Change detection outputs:
[Start of section]

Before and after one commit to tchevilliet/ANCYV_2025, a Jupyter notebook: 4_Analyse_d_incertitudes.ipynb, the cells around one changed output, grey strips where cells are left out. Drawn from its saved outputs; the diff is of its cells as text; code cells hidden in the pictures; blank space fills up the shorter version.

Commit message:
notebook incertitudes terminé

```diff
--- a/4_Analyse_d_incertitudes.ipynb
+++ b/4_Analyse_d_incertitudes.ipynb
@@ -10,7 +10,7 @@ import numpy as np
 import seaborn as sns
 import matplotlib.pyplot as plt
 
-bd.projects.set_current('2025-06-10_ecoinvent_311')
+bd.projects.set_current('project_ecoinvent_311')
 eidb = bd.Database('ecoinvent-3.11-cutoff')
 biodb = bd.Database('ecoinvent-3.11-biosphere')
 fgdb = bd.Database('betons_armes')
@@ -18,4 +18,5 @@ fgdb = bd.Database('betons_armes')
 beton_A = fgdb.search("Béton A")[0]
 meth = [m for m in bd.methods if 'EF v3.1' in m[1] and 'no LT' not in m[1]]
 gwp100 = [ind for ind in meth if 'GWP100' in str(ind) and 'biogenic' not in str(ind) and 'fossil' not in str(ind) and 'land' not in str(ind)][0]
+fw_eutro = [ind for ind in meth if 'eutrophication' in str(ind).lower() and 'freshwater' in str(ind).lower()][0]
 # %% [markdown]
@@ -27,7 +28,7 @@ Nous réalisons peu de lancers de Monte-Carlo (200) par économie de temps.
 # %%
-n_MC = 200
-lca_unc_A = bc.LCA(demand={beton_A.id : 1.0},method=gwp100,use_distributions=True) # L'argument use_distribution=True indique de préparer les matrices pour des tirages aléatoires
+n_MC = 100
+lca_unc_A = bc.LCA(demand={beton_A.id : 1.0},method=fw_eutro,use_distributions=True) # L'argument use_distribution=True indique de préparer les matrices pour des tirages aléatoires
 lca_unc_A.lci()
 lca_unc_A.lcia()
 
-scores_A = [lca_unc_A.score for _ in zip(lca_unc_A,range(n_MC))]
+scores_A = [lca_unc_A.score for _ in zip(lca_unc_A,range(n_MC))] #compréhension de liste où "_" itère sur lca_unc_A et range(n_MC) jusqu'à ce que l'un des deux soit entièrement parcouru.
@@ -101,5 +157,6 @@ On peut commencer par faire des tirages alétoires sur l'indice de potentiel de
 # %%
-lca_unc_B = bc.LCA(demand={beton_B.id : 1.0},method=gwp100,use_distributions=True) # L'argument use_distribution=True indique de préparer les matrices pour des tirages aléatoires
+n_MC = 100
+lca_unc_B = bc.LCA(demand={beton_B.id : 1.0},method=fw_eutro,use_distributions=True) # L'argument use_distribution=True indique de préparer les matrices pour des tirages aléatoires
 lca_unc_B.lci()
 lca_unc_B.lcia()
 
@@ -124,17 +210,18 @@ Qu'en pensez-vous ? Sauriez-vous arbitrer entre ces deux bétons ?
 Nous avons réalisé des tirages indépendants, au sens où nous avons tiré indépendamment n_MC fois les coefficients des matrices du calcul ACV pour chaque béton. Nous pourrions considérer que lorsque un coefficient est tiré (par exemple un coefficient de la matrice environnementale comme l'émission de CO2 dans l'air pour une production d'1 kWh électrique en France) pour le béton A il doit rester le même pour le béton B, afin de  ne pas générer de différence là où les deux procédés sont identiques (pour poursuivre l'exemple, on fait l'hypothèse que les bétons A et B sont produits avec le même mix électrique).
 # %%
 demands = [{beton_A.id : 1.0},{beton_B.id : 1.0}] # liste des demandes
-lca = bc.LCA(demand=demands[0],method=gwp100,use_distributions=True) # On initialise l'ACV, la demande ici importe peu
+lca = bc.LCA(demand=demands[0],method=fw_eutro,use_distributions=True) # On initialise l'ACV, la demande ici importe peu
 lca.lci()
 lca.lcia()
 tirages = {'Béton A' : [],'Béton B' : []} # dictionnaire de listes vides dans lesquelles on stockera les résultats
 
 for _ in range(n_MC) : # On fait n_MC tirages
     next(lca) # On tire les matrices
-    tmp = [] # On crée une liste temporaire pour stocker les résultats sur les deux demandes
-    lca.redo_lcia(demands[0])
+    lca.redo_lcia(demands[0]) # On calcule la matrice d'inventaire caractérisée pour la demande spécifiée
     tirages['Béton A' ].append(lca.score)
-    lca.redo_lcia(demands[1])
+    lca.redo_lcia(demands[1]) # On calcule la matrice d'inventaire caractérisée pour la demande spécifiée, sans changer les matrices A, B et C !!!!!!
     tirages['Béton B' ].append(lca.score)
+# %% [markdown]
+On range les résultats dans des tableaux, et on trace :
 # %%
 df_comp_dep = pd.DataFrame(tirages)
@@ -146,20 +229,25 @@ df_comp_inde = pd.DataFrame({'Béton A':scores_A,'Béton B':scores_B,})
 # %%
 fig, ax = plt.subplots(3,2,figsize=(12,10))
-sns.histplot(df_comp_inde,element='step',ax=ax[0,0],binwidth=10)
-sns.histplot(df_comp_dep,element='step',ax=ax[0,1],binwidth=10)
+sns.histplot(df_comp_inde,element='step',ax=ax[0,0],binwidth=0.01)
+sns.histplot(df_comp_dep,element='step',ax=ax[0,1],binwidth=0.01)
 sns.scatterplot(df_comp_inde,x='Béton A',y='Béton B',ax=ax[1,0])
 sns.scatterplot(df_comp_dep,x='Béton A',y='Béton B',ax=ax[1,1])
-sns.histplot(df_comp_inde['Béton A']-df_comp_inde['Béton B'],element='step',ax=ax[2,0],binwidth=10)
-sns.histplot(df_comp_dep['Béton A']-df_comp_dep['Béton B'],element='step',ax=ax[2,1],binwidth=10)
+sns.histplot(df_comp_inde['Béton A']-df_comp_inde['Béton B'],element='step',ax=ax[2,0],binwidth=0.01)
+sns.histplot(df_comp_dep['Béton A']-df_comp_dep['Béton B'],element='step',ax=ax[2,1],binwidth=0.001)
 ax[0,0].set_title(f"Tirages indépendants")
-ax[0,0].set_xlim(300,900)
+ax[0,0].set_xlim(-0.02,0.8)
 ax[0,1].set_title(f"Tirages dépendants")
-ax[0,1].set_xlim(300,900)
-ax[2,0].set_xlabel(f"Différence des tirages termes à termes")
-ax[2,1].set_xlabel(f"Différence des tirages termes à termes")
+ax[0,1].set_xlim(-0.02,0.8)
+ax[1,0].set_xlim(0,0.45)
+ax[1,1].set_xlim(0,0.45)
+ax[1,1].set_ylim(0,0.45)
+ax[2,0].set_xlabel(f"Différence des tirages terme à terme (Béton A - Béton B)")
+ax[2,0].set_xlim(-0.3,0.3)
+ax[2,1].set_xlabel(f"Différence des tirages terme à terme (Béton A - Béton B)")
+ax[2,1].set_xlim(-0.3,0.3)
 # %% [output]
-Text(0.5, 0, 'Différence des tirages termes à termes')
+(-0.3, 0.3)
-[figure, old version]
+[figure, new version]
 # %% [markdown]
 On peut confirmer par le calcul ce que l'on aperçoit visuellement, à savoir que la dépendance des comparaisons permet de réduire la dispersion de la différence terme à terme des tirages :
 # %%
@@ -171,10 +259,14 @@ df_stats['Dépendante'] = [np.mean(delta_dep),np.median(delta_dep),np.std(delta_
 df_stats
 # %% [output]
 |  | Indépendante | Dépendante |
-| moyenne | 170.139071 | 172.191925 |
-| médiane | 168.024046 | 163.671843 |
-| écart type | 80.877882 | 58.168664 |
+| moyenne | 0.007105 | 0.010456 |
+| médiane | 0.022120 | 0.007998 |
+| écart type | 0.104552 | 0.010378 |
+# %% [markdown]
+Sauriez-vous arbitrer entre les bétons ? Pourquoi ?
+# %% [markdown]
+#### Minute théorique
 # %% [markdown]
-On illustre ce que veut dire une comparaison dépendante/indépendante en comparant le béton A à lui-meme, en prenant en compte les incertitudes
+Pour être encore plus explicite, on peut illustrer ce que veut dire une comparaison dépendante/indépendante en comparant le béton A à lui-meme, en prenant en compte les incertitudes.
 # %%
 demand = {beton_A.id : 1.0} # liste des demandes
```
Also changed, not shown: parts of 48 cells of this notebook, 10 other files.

[End of section]

YOUR INSTRUCTIONS: Among the lines above, which contain the word "demandes"? Copy every one.

FINISHED EXERCISE:
 demands = [{beton_A.id : 1.0},{beton_B.id : 1.0}] # liste des demandes
-    tmp = [] # On crée une liste temporaire pour stocker les résultats sur les deux demandes
 demand = {beton_A.id : 1.0} # liste des demandes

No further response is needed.